From the listing below, extract every line in which the word "Data" appears.

Provided information |
------------
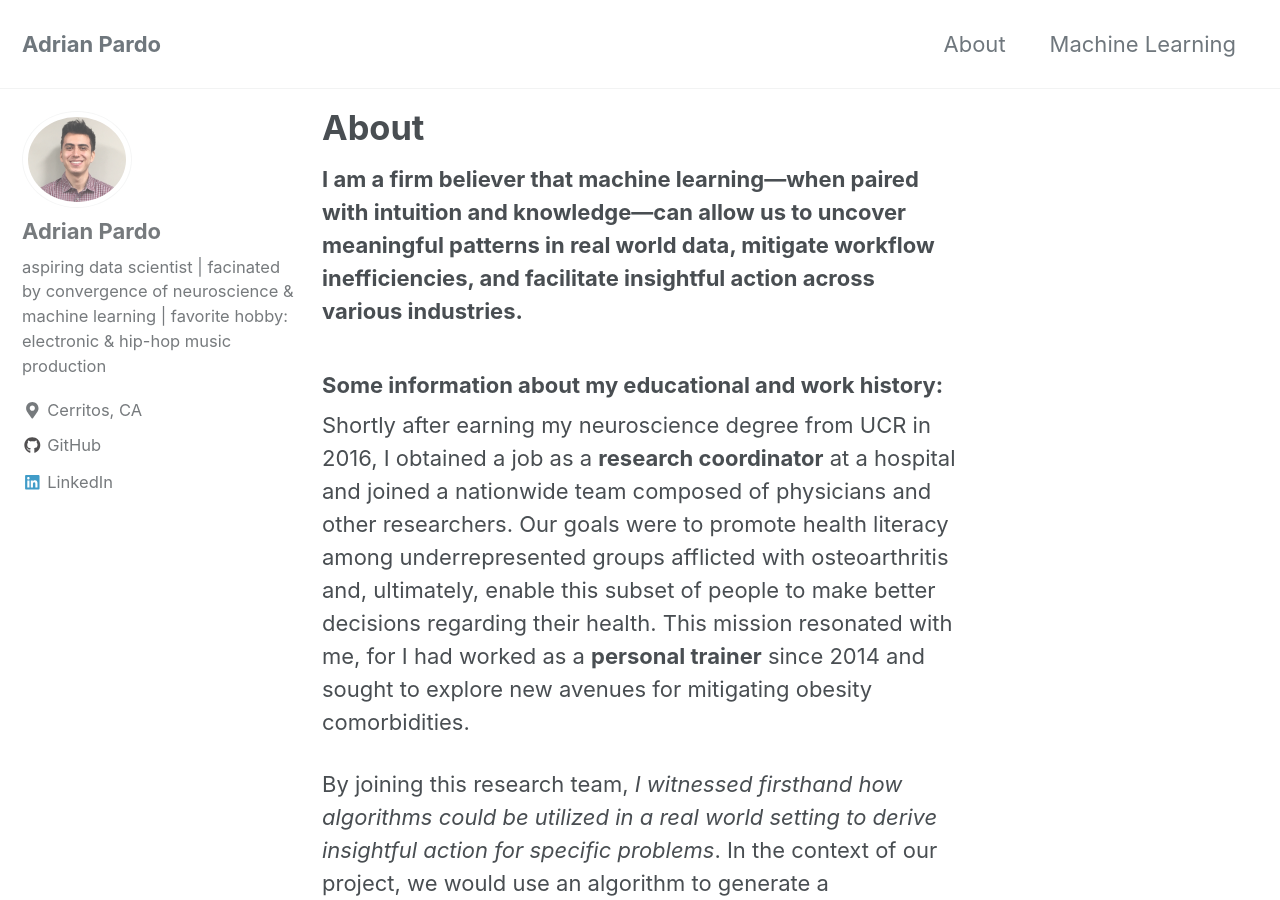
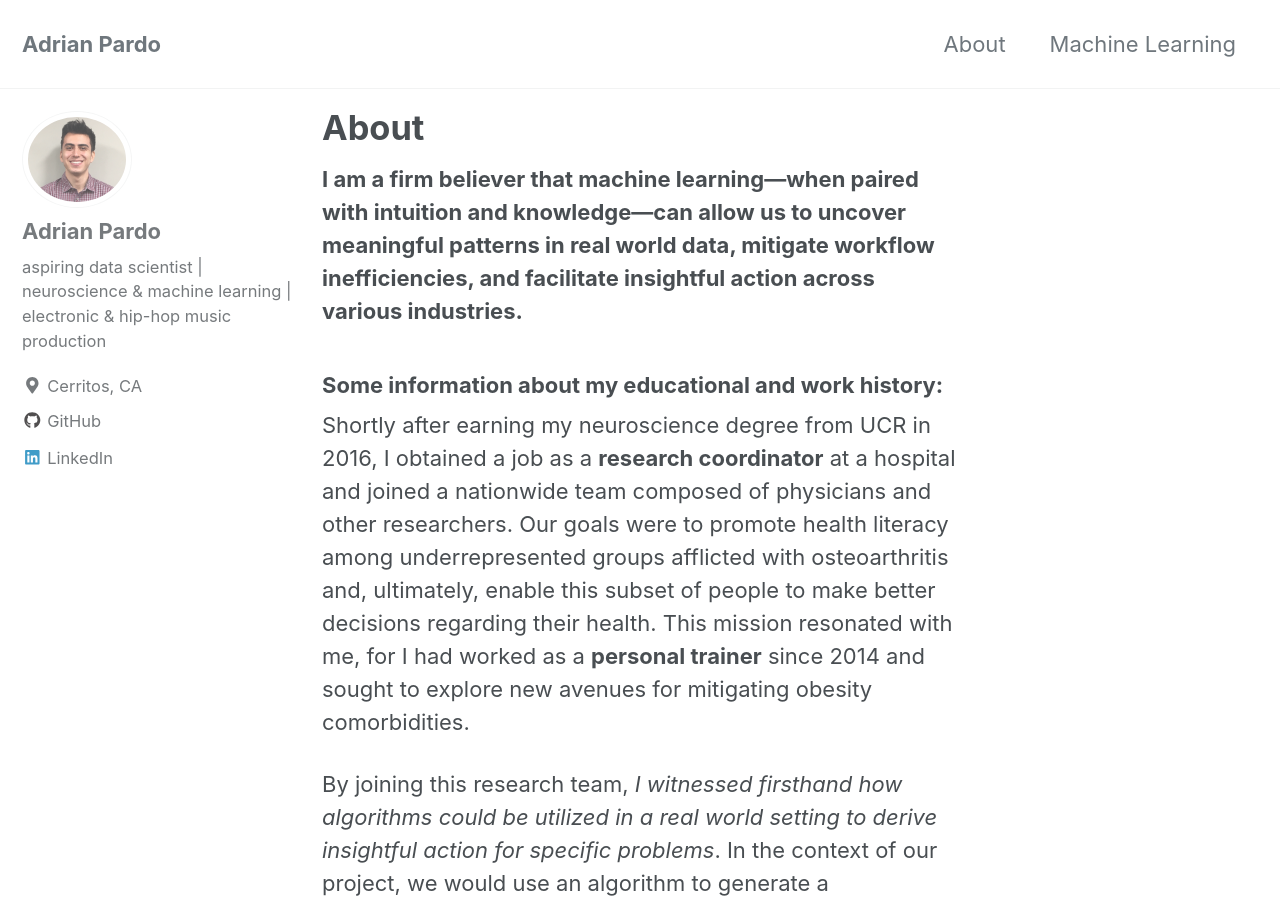
Before and after one commit to adrian-pardo/adrian-pardo.github.io, a Jekyll site: the page built from _pages/about.md, in a window 1280 px wide and 900 px high. Built offline with Jekyll 4.4.1, drawn with Linux system fonts in a browser that asks for light colours; cached includes are drawn as plain includes; nearby versions of some CDN libraries.

Commit message:
layout updates

```diff
--- a/_config.yml
+++ b/_config.yml
@@ -108,7 +108,7 @@ analytics:
 author:
   name             : "Adrian Pardo"
   avatar           : "/images/Adrian.Pardo.jpg" # path of avatar image, e.g. "/assets/images/bio-photo.jpg"
-  bio              : "aspiring data scientist | facinated by convergence of neuroscience & machine learning | favorite hobby: electronic & hip-hop music production"  # "Data Science Portfolio"
+  bio              : "aspiring data scientist | neuroscience & machine learning | electronic & hip-hop music production"  # "Data Science Portfolio"
   location         : "Cerritos, CA"
   email            :
   linkedin: "adrian-pardo"
```
Also changed, not shown: _config.dev.yml (added, +13 -0 lines).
------------
Response box |
-  bio              : "aspiring data scientist | facinated by convergence of neuroscience & machine learning | favorite hobby: electronic & hip-hop music production"  # "Data Science Portfolio"
+  bio              : "aspiring data scientist | neuroscience & machine learning | electronic & hip-hop music production"  # "Data Science Portfolio"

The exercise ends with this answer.